Facts about Neuroblastoma
There are approximately 12,500 children suffering from some form of pediatric cancer.
Neuroblastoma is an extremely rare childhood cancer, affecting 10 children in every million, usually
before the age of 5.
In the U.S., approximately 650 new cases of neuroblastoma are diagnosed each year.
Originating from neural crest cells called neuroblasts in the sympathetic nervous system where nervous
system tissue is present, neuroblastoma is a solid tumor cancer most commonly found near the adrenal
glands (located on top of the kidneys and in the chest).
The term neuro indicates "nerves," while blastoma refers to a cancer that affects immature or
The cause of neuroblastoma is unknown. Studies have shown that genetics and environmental factors
are not involved.
40 percent of neuroblastoma patients are younger than 1 year when diagnosed, 35 percent are aged 1-2
years, and 25 percent are older than 2 years when diagnosed.
In 70-80 percent of patients with neuroblastoma, the disease is not diagnosed until it has already
metastasized (spread) to lymph nodes, liver, bone, bone marrow and/or skin. These cases are
categorized as stage IV and have a less than 40 percent chance of surviving long-term, classified as
more than three years.
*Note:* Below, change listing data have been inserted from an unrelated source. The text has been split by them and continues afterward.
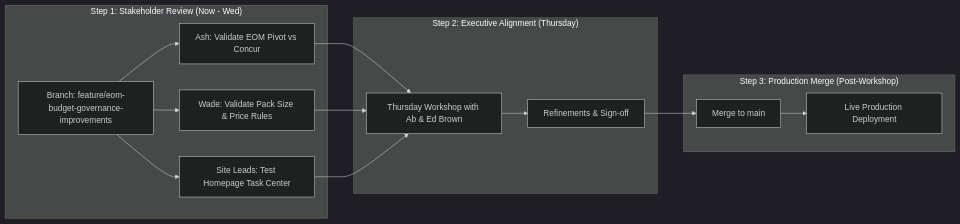
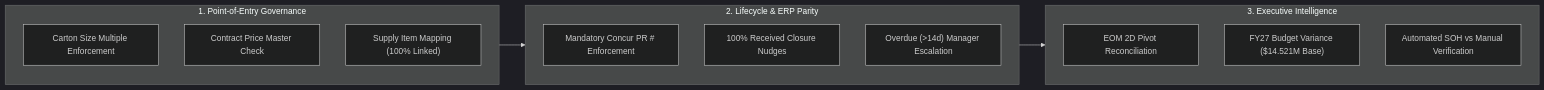
One commit to SPLGit-Project/ProcureFlow-App changed the first of 2 diagrams in docs/DEVELOPMENT_ACTION_PLAN_AUG2026.md. Above: the diagram before and after it, drawn with Mermaid (dark theme). The commit also changed other lines of this file, not shown here.

Commit message:
docs: update developmental action plan to v2.0 incorporating Aug 31 meeting alignment

````diff
--- a/docs/DEVELOPMENT_ACTION_PLAN_AUG2026.md
+++ b/docs/DEVELOPMENT_ACTION_PLAN_AUG2026.md
@@ -17,18 +17,22 @@
 ```mermaid
 flowchart LR
-    subgraph Review ["Step 1: Stakeholder Review (Now - Wed)"]
-        A["Branch: feature/eom-budget-governance-improvements"] --> B["Ash: Validate EOM Pivot vs Concur"]
-        A --> C["Wade: Validate Pack Size & Price Rules"]
-        A --> D["Site Leads: Test Homepage Task Center"]
+    subgraph InputControl ["1. Point-of-Entry Governance"]
+        A["Carton Size Multiple Enforcement"]
+        B["Contract Price Master Check"]
+        C["Supply Item Mapping (100% Linked)"]
     end
 
-    subgraph Alignment ["Step 2: Executive Alignment (Thursday)"]
-        B & C & D --> E["Thursday Workshop with Ab & Ed Brown"]
-        E --> F["Refinements & Sign-off"]
+    subgraph OperationsControl ["2. Lifecycle & ERP Parity"]
+        D["Mandatory Concur PR # Enforcement"]
+        E["100% Received Closure Nudges"]
+        F["Overdue (>14d) Manager Escalation"]
     end
 
-    subgraph Cutover ["Step 3: Production Merge (Post-Workshop)"]
-        F --> G["Merge to main"]
-        G --> H["Live Production Deployment"]
+    subgraph ExecutiveControl ["3. Executive Intelligence"]
+        G["EOM 2D Pivot Reconciliation"]
+        H["FY27 Budget Variance ($14.521M Base)"]
+        I["Automated SOH vs Manual Verification"]
     end
+
+    InputControl --> OperationsControl --> ExecutiveControl
 ```
````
Less than half of these patients survive. i
No drugs or treatments are available today designed to specifically treat neuroblastoma.
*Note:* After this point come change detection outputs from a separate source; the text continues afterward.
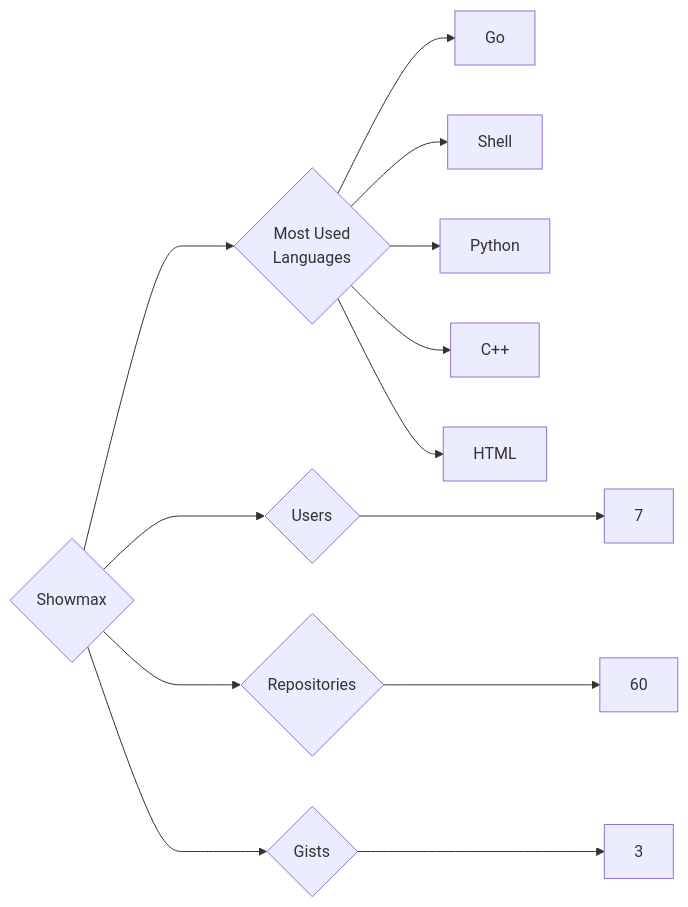
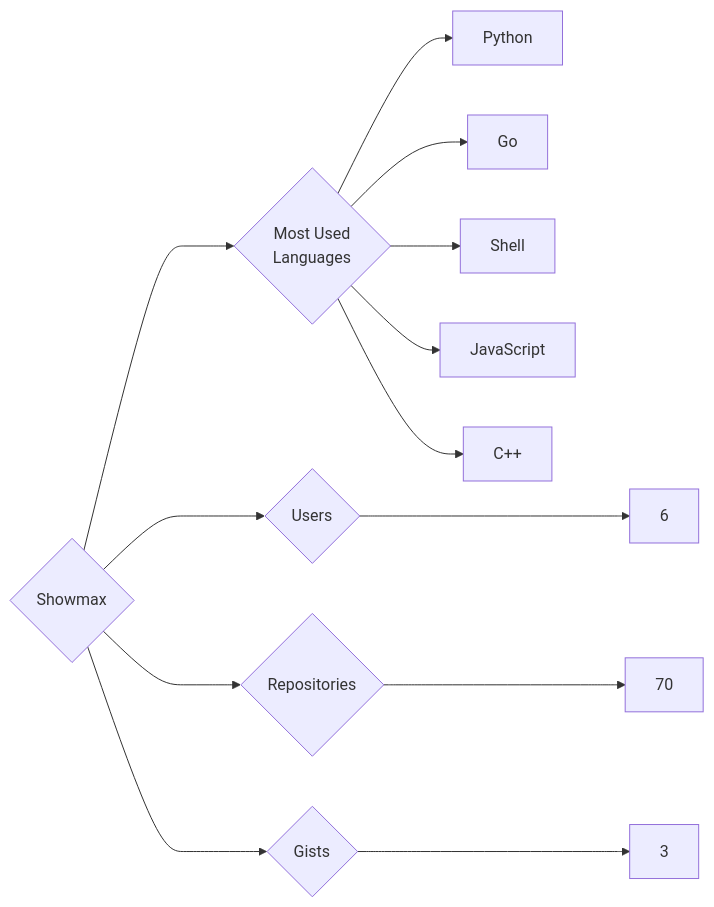
Before and after one commit to trickest/insiders: the diagram in targets/Showmax/README.md, drawn with Mermaid. The commit also changed 1248 other files, not shown here.

````diff
--- a/targets/Showmax/README.md
+++ b/targets/Showmax/README.md
@@ -3,13 +3,13 @@
 ```mermaid
 graph LR
 COMPANY_NAME{Showmax}
-COMPANY_NAME ---> U{Users} ---> UN[7]
-COMPANY_NAME ---> R{Repositories} ---> RN[60]
+COMPANY_NAME ---> U{Users} ---> UN[6]
+COMPANY_NAME ---> R{Repositories} ---> RN[70]
 COMPANY_NAME ---> G{Gists} ---> GN[3]
 COMPANY_NAME ---> ML{Most Used<br>Languages}
+ML --> Python[Python]
 ML --> Go[Go]
 ML --> Shell[Shell]
-ML --> Python[Python]
+ML --> JavaScript[JavaScript]
 ML --> C++[C++]
-ML --> HTML[HTML]
 ```
````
Treatment often requires a combination of surgery, chemotherapy drugs designed for different types of
adult cancers, bone marrow transplants and radiation therapy.
The five-year survival rate for high-risk cases of neuroblastoma is less than 40 percent. ii
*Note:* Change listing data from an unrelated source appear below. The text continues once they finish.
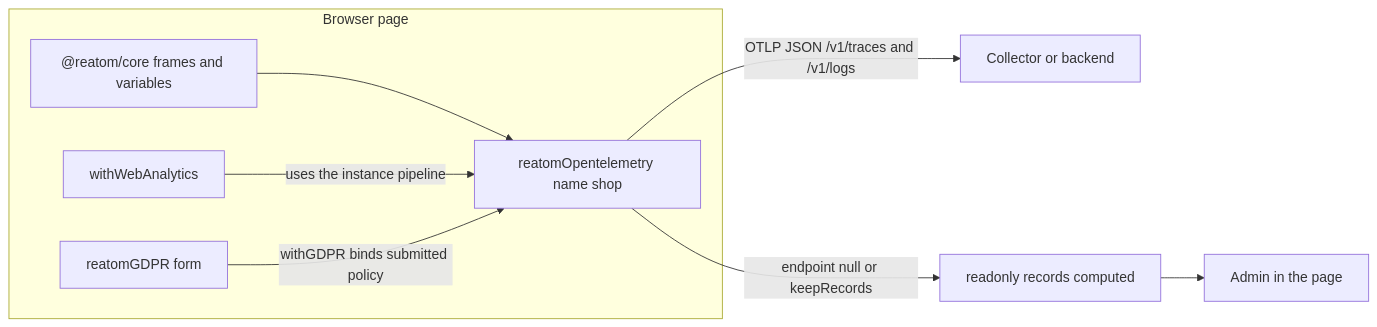
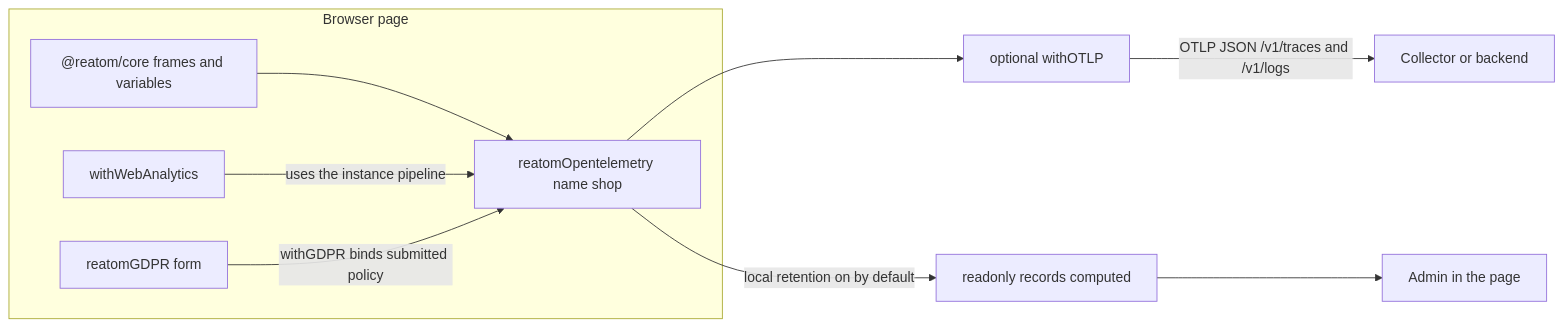
One commit to karupoiss00/reatom changed the second of 13 diagrams in docs/src/content/docs/guides/opentelemetry.md. Above: the diagram before and after it, drawn with Mermaid. The commit also changed other lines of this file and 130 other files, not shown here.

First line of the commit message:
refactor(opentelemetry)!: separate local capture from OTLP export

````diff
--- a/docs/src/content/docs/guides/opentelemetry.md
+++ b/docs/src/content/docs/guides/opentelemetry.md
@@ -54,15 +54,16 @@
 ```mermaid
 flowchart LR
   subgraph app ["Browser page"]
     CORE["@reatom/core frames and variables"]
     OT["reatomOpentelemetry name shop"]
     WA["withWebAnalytics"]
     GDPR["reatomGDPR form"]
     CORE --> OT
     WA -->|"uses the instance pipeline"| OT
     GDPR -->|"withGDPR binds submitted policy"| OT
   end
-  OT -->|"OTLP JSON /v1/traces and /v1/logs"| COL["Collector or backend"]
-  OT -->|"endpoint null or keepRecords"| REC["readonly records computed"]
+  OT --> EXP["optional withOTLP"]
+  EXP -->|"OTLP JSON /v1/traces and /v1/logs"| COL["Collector or backend"]
+  OT -->|"local retention on by default"| REC["readonly records computed"]
   REC --> ADMIN["Admin in the page"]
 ```
````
There is a zero percent chance of survival for patients who relapse.
Males have a slightly higher incidence of neuroblastoma than females. More than 40 percent of fully
insured families with a child with neuroblastoma declare bankruptcy due to the high costs of treatment,
often considered to be experimental.